BEGIN

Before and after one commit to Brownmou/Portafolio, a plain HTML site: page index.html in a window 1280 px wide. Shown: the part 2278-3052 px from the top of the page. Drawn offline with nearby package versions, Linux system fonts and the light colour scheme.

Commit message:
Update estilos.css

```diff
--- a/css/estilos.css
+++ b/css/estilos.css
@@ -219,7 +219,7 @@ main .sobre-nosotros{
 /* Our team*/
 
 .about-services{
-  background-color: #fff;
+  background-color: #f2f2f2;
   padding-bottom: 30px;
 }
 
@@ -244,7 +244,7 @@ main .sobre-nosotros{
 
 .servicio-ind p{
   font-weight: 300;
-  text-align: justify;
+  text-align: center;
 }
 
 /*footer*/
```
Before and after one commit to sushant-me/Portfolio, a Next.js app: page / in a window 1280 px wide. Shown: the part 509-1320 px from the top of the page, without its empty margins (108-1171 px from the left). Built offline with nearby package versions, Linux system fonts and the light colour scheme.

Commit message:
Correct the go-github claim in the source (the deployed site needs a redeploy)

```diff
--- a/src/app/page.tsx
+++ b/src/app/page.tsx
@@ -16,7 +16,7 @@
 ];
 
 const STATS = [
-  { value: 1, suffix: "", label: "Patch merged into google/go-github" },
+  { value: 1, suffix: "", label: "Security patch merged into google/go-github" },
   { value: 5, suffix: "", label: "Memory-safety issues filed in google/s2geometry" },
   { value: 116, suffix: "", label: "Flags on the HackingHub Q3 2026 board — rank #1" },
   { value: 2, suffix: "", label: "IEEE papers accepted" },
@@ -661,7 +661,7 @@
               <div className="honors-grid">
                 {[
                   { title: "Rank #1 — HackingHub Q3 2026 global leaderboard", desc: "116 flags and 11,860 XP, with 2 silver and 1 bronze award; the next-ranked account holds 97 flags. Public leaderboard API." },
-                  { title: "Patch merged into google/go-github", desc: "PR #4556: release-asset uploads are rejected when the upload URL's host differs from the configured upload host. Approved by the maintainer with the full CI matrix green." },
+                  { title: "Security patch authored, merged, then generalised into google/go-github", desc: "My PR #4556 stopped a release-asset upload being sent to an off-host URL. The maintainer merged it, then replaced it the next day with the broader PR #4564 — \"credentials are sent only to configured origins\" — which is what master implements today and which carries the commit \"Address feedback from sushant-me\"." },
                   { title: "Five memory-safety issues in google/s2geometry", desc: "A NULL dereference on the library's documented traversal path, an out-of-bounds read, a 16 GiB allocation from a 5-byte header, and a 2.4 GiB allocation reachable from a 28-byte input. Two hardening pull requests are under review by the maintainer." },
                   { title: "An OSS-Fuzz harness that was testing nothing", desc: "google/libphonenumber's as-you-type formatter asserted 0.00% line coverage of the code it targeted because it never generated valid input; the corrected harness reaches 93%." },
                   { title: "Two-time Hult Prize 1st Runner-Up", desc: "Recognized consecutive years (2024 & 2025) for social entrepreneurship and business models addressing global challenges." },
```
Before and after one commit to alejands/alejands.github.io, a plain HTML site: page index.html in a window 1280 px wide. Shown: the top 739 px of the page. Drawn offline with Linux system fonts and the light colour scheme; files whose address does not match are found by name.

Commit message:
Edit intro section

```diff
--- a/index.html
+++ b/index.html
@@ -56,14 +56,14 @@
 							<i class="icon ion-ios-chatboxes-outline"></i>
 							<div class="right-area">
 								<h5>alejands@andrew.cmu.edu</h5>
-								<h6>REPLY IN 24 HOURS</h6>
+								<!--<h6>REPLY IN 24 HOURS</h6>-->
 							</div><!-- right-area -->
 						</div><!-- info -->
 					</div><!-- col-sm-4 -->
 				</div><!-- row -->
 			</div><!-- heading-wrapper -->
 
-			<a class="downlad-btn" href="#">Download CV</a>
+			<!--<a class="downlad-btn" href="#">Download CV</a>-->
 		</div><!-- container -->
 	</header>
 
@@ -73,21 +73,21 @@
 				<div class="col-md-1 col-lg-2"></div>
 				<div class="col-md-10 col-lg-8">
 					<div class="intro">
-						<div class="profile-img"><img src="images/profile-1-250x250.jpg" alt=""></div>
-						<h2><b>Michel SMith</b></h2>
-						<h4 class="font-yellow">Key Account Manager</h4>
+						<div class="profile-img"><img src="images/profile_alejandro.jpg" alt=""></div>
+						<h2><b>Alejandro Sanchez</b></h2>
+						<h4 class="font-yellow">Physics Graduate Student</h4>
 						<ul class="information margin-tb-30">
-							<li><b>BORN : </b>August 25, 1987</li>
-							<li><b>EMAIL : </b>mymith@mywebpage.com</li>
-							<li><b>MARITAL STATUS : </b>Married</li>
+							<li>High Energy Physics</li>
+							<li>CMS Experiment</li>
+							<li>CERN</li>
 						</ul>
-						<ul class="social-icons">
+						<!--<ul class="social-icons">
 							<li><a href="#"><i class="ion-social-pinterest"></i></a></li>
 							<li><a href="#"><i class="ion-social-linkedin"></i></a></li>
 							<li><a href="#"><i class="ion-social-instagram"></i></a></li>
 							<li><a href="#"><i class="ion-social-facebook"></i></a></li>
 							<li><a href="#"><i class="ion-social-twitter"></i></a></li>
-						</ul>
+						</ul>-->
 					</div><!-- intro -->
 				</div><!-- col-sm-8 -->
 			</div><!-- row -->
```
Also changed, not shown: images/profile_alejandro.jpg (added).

END

Every entry above should be given again exactly as shown.

Written answer |
Before and after one commit to Brownmou/Portafolio, a plain HTML site: page index.html in a window 1280 px wide. Shown: the part 2278-3052 px from the top of the page. Drawn offline with nearby package versions, Linux system fonts and the light colour scheme.

Commit message:
Update estilos.css

```diff
--- a/css/estilos.css
+++ b/css/estilos.css
@@ -219,7 +219,7 @@ main .sobre-nosotros{
 /* Our team*/
 
 .about-services{
-  background-color: #fff;
+  background-color: #f2f2f2;
   padding-bottom: 30px;
 }
 
@@ -244,7 +244,7 @@ main .sobre-nosotros{
 
 .servicio-ind p{
   font-weight: 300;
-  text-align: justify;
+  text-align: center;
 }
 
 /*footer*/
```
Before and after one commit to sushant-me/Portfolio, a Next.js app: page / in a window 1280 px wide. Shown: the part 509-1320 px from the top of the page, without its empty margins (108-1171 px from the left). Built offline with nearby package versions, Linux system fonts and the light colour scheme.

Commit message:
Correct the go-github claim in the source (the deployed site needs a redeploy)

```diff
--- a/src/app/page.tsx
+++ b/src/app/page.tsx
@@ -16,7 +16,7 @@
 ];
 
 const STATS = [
-  { value: 1, suffix: "", label: "Patch merged into google/go-github" },
+  { value: 1, suffix: "", label: "Security patch merged into google/go-github" },
   { value: 5, suffix: "", label: "Memory-safety issues filed in google/s2geometry" },
   { value: 116, suffix: "", label: "Flags on the HackingHub Q3 2026 board — rank #1" },
   { value: 2, suffix: "", label: "IEEE papers accepted" },
@@ -661,7 +661,7 @@
               <div className="honors-grid">
                 {[
                   { title: "Rank #1 — HackingHub Q3 2026 global leaderboard", desc: "116 flags and 11,860 XP, with 2 silver and 1 bronze award; the next-ranked account holds 97 flags. Public leaderboard API." },
-                  { title: "Patch merged into google/go-github", desc: "PR #4556: release-asset uploads are rejected when the upload URL's host differs from the configured upload host. Approved by the maintainer with the full CI matrix green." },
+                  { title: "Security patch authored, merged, then generalised into google/go-github", desc: "My PR #4556 stopped a release-asset upload being sent to an off-host URL. The maintainer merged it, then replaced it the next day with the broader PR #4564 — \"credentials are sent only to configured origins\" — which is what master implements today and which carries the commit \"Address feedback from sushant-me\"." },
                   { title: "Five memory-safety issues in google/s2geometry", desc: "A NULL dereference on the library's documented traversal path, an out-of-bounds read, a 16 GiB allocation from a 5-byte header, and a 2.4 GiB allocation reachable from a 28-byte input. Two hardening pull requests are under review by the maintainer." },
                   { title: "An OSS-Fuzz harness that was testing nothing", desc: "google/libphonenumber's as-you-type formatter asserted 0.00% line coverage of the code it targeted because it never generated valid input; the corrected harness reaches 93%." },
                   { title: "Two-time Hult Prize 1st Runner-Up", desc: "Recognized consecutive years (2024 & 2025) for social entrepreneurship and business models addressing global challenges." },
```
Before and after one commit to alejands/alejands.github.io, a plain HTML site: page index.html in a window 1280 px wide. Shown: the top 739 px of the page. Drawn offline with Linux system fonts and the light colour scheme; files whose address does not match are found by name.

Commit message:
Edit intro section

```diff
--- a/index.html
+++ b/index.html
@@ -56,14 +56,14 @@
 							<i class="icon ion-ios-chatboxes-outline"></i>
 							<div class="right-area">
 								<h5>alejands@andrew.cmu.edu</h5>
-								<h6>REPLY IN 24 HOURS</h6>
+								<!--<h6>REPLY IN 24 HOURS</h6>-->
 							</div><!-- right-area -->
 						</div><!-- info -->
 					</div><!-- col-sm-4 -->
 				</div><!-- row -->
 			</div><!-- heading-wrapper -->
 
-			<a class="downlad-btn" href="#">Download CV</a>
+			<!--<a class="downlad-btn" href="#">Download CV</a>-->
 		</div><!-- container -->
 	</header>
 
@@ -73,21 +73,21 @@
 				<div class="col-md-1 col-lg-2"></div>
 				<div class="col-md-10 col-lg-8">
 					<div class="intro">
-						<div class="profile-img"><img src="images/profile-1-250x250.jpg" alt=""></div>
-						<h2><b>Michel SMith</b></h2>
-						<h4 class="font-yellow">Key Account Manager</h4>
+						<div class="profile-img"><img src="images/profile_alejandro.jpg" alt=""></div>
+						<h2><b>Alejandro Sanchez</b></h2>
+						<h4 class="font-yellow">Physics Graduate Student</h4>
 						<ul class="information margin-tb-30">
-							<li><b>BORN : </b>August 25, 1987</li>
-							<li><b>EMAIL : </b>mymith@mywebpage.com</li>
-							<li><b>MARITAL STATUS : </b>Married</li>
+							<li>High Energy Physics</li>
+							<li>CMS Experiment</li>
+							<li>CERN</li>
 						</ul>
-						<ul class="social-icons">
+						<!--<ul class="social-icons">
 							<li><a href="#"><i class="ion-social-pinterest"></i></a></li>
 							<li><a href="#"><i class="ion-social-linkedin"></i></a></li>
 							<li><a href="#"><i class="ion-social-instagram"></i></a></li>
 							<li><a href="#"><i class="ion-social-facebook"></i></a></li>
 							<li><a href="#"><i class="ion-social-twitter"></i></a></li>
-						</ul>
+						</ul>-->
 					</div><!-- intro -->
 				</div><!-- col-sm-8 -->
 			</div><!-- row -->
```
Also changed, not shown: images/profile_alejandro.jpg (added).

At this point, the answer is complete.